TASK ITEM >> Each record that follows is to be duplicated exactly, though its pictures are not.

INFORMATION SUPPLIED >>
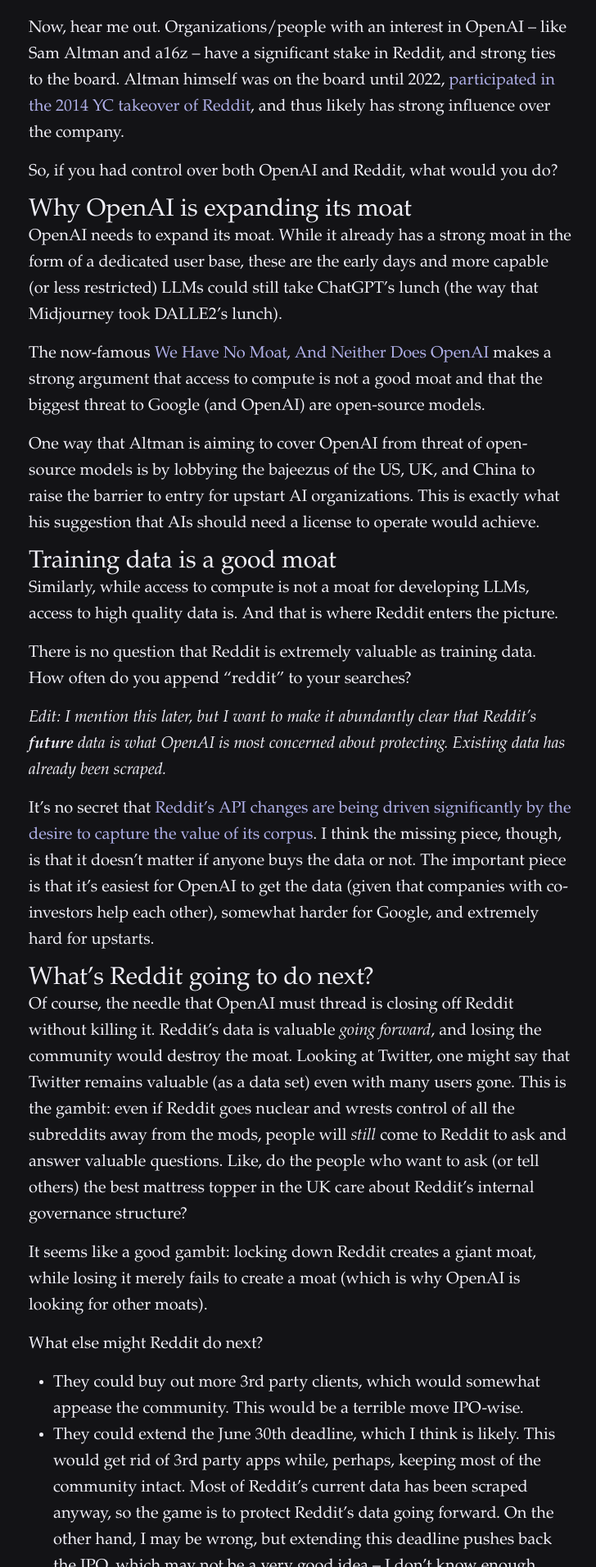
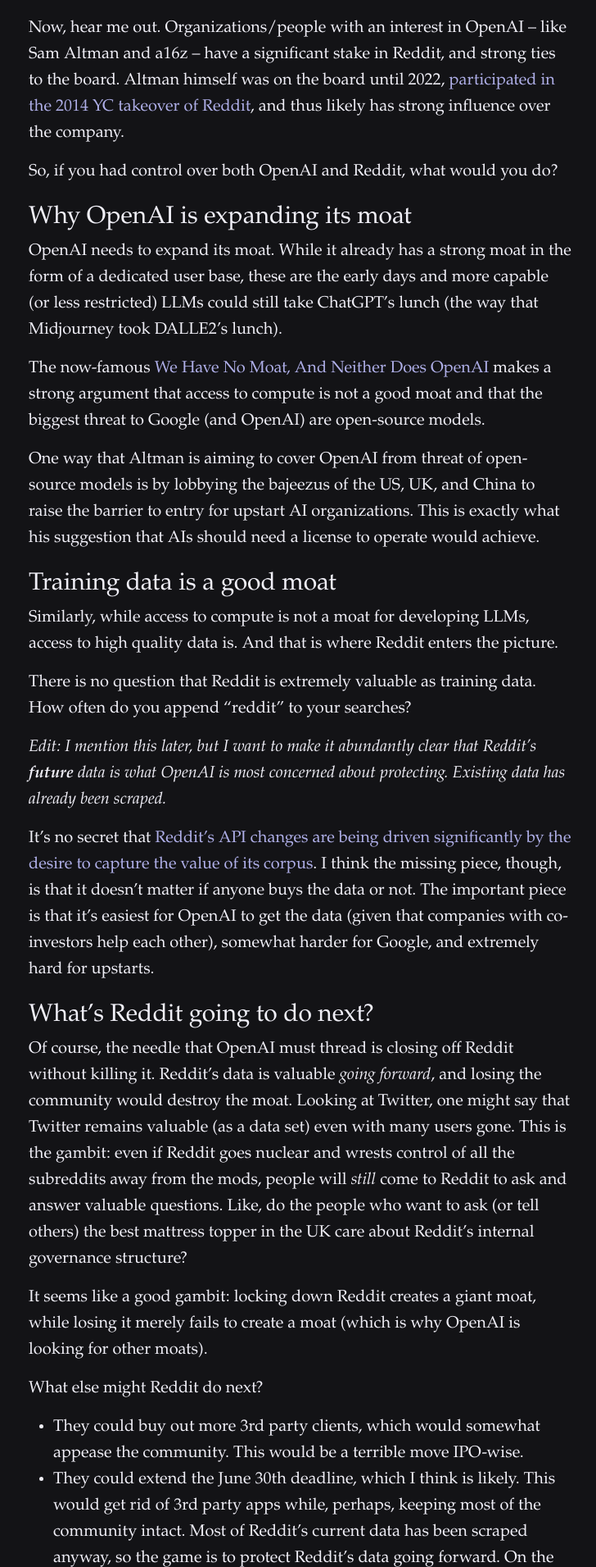
Before and after one commit to dmazin/dmazin.github.io, a Jekyll site: the page built from _posts/2023-06-14-reddit-moat.md, in a window 1280 px wide. Shown: the part 419-2330 px from the top of the page at 82% size, without its empty margins (235-963 px from the left). Built offline with Jekyll 4.4.1, drawn with Linux system fonts in a browser that asks for light colours.

Commit message:
fix margins

```diff
--- a/assets/main.css
+++ b/assets/main.css
@@ -133,6 +133,11 @@
 h5,
 h6 {
   font-weight: 400;
+}
+
+h2 {
+  margin-top: 0.8em;
+  margin-bottom: 0.3em;
 }
 
 /**
```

RESULT BELOW >>
Before and after one commit to dmazin/dmazin.github.io, a Jekyll site: the page built from _posts/2023-06-14-reddit-moat.md, in a window 1280 px wide. Shown: the part 419-2330 px from the top of the page at 82% size, without its empty margins (235-963 px from the left). Built offline with Jekyll 4.4.1, drawn with Linux system fonts in a browser that asks for light colours.

Commit message:
fix margins

```diff
--- a/assets/main.css
+++ b/assets/main.css
@@ -133,6 +133,11 @@
 h5,
 h6 {
   font-weight: 400;
+}
+
+h2 {
+  margin-top: 0.8em;
+  margin-bottom: 0.3em;
 }
 
 /**
```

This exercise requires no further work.